*** EXCERPTED DATA ***
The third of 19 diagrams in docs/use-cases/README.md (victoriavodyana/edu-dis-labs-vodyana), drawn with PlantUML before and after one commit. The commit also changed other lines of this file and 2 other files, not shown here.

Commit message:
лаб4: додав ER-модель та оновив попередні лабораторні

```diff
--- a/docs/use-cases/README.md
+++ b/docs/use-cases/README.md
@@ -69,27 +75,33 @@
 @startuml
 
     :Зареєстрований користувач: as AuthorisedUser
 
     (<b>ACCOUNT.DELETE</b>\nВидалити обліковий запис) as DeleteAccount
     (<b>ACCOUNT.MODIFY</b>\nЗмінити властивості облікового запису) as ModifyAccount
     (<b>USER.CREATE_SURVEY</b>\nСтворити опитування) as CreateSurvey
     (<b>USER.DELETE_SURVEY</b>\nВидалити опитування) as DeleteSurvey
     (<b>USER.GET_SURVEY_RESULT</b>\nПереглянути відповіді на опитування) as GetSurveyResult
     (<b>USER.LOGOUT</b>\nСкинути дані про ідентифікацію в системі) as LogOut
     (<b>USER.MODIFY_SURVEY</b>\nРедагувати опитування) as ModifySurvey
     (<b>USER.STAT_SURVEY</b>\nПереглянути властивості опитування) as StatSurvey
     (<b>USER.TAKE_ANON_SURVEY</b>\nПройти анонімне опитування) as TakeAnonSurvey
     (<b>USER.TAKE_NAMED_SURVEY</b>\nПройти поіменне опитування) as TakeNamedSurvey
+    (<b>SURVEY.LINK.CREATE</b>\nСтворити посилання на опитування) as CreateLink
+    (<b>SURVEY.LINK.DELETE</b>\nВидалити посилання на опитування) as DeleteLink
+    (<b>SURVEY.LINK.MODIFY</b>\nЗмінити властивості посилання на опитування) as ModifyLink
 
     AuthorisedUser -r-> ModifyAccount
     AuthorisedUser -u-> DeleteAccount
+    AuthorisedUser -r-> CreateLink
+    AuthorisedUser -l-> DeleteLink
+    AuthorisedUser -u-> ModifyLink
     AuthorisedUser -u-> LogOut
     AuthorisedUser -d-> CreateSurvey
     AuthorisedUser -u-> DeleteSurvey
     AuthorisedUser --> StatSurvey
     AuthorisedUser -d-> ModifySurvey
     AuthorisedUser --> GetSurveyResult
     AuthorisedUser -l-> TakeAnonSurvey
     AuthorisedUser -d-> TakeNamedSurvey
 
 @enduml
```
*** End of EXCERPTED DATA ***
*** EXCERPTED DATA ***
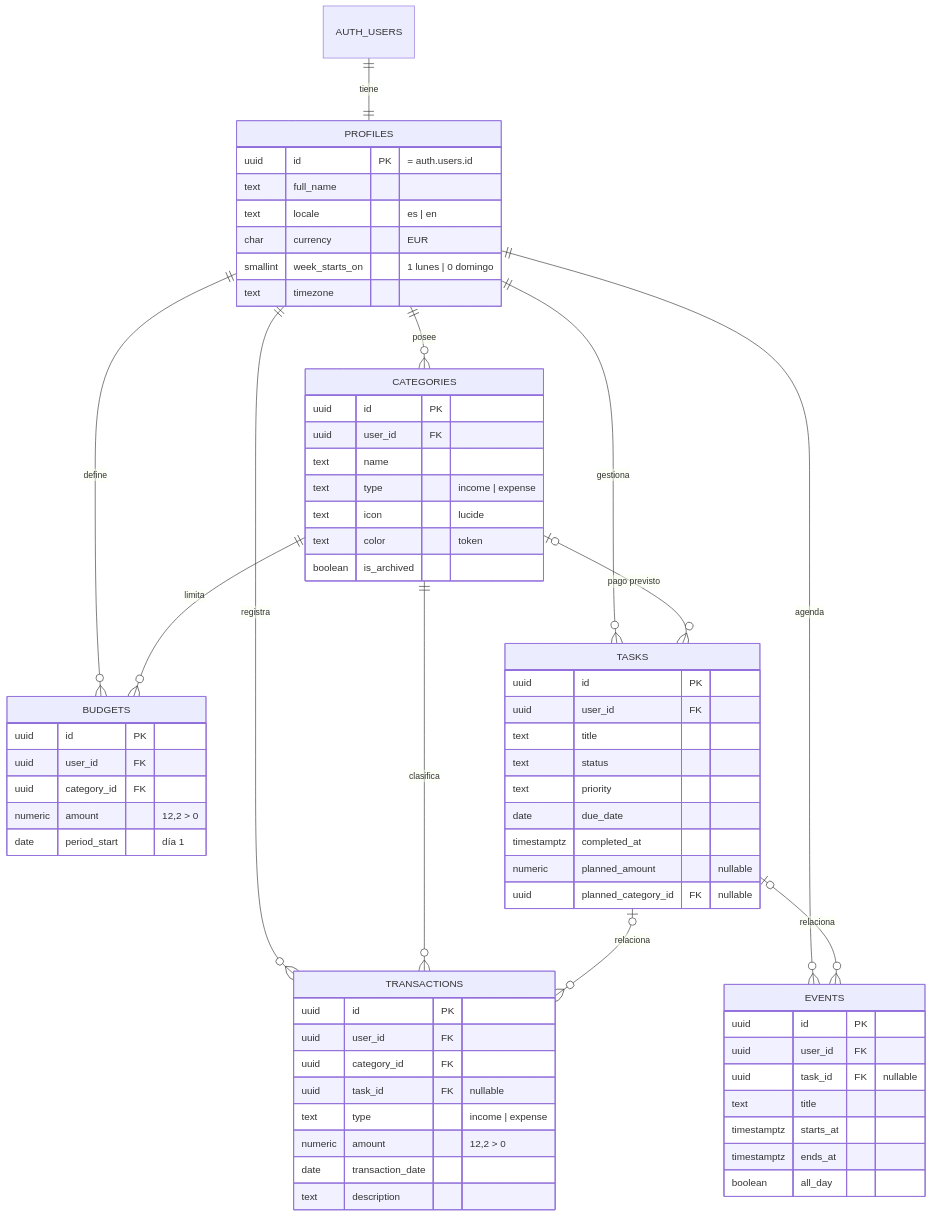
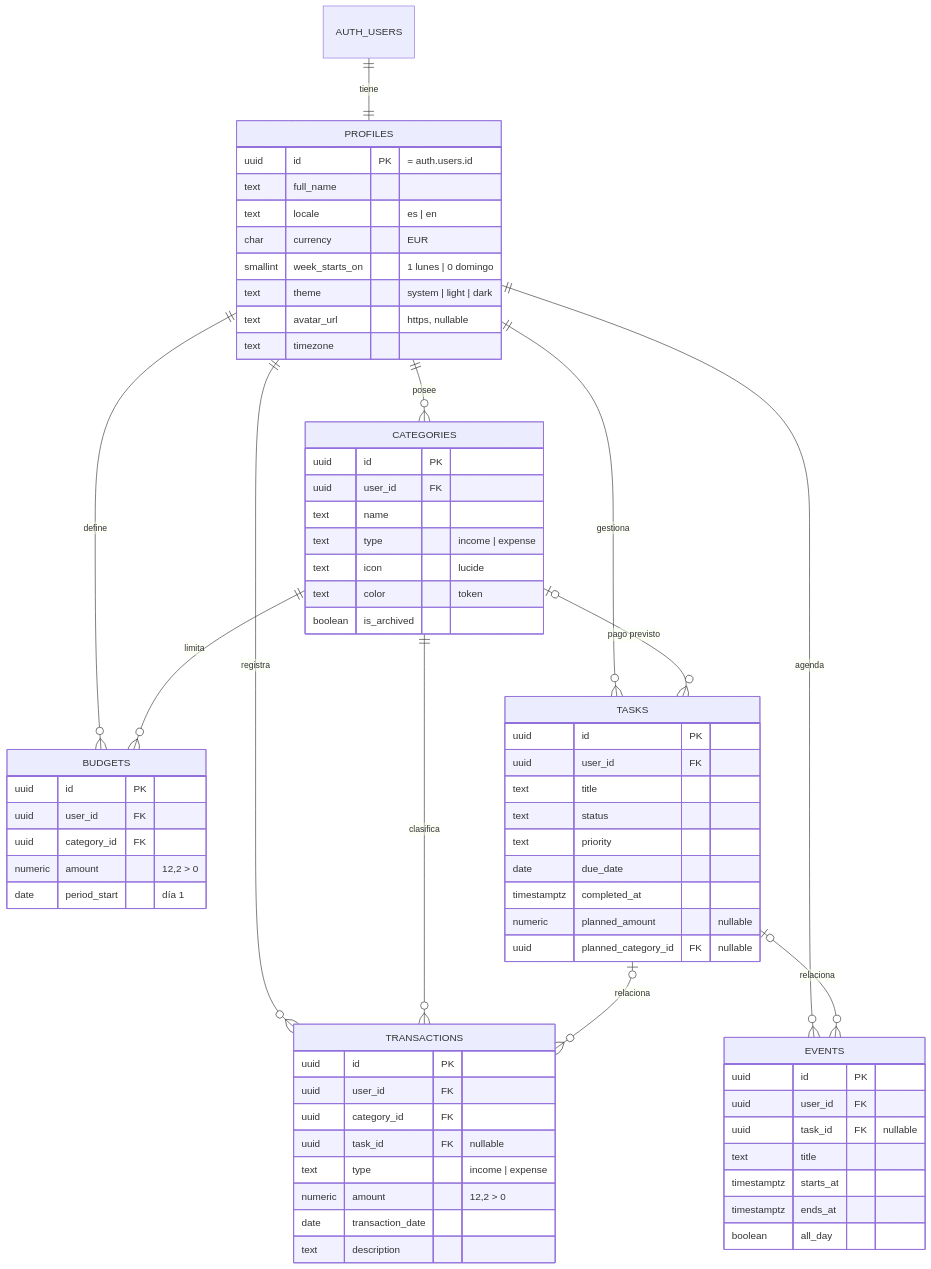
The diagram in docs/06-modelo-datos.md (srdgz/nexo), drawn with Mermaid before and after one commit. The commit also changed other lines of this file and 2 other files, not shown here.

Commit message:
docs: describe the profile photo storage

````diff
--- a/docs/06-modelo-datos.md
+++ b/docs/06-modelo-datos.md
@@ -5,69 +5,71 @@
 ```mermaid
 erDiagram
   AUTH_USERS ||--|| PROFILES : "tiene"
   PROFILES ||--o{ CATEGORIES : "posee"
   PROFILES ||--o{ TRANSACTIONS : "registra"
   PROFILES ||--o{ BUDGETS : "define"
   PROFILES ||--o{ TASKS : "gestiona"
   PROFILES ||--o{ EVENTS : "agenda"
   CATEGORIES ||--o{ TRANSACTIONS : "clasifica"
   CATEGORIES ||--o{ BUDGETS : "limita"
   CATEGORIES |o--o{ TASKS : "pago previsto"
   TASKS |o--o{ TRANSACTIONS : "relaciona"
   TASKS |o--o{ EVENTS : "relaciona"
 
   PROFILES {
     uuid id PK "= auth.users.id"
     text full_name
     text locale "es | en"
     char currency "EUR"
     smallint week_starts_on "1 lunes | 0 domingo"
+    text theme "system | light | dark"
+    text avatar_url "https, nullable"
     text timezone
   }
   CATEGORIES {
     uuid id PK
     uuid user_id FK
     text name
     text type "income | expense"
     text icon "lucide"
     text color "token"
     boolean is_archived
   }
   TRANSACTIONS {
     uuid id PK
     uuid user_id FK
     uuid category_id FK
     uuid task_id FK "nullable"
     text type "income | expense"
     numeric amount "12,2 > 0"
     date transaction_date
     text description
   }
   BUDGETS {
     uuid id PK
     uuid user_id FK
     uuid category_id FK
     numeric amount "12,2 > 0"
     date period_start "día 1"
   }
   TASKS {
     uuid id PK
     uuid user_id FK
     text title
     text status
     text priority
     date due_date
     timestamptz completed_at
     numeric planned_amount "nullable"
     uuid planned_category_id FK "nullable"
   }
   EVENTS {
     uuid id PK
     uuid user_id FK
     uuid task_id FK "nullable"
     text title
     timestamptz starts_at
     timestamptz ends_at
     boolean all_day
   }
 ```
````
*** End of EXCERPTED DATA ***
> [PROBLEM] Where a line in the listing above contains "опитування", copy that line.

> [EXERCISE SOLUTION]
     (<b>USER.CREATE_SURVEY</b>\nСтворити опитування) as CreateSurvey
     (<b>USER.DELETE_SURVEY</b>\nВидалити опитування) as DeleteSurvey
     (<b>USER.GET_SURVEY_RESULT</b>\nПереглянути відповіді на опитування) as GetSurveyResult
     (<b>USER.MODIFY_SURVEY</b>\nРедагувати опитування) as ModifySurvey
     (<b>USER.STAT_SURVEY</b>\nПереглянути властивості опитування) as StatSurvey
     (<b>USER.TAKE_ANON_SURVEY</b>\nПройти анонімне опитування) as TakeAnonSurvey
     (<b>USER.TAKE_NAMED_SURVEY</b>\nПройти поіменне опитування) as TakeNamedSurvey
+    (<b>SURVEY.LINK.CREATE</b>\nСтворити посилання на опитування) as CreateLink
+    (<b>SURVEY.LINK.DELETE</b>\nВидалити посилання на опитування) as DeleteLink
+    (<b>SURVEY.LINK.MODIFY</b>\nЗмінити властивості посилання на опитування) as ModifyLink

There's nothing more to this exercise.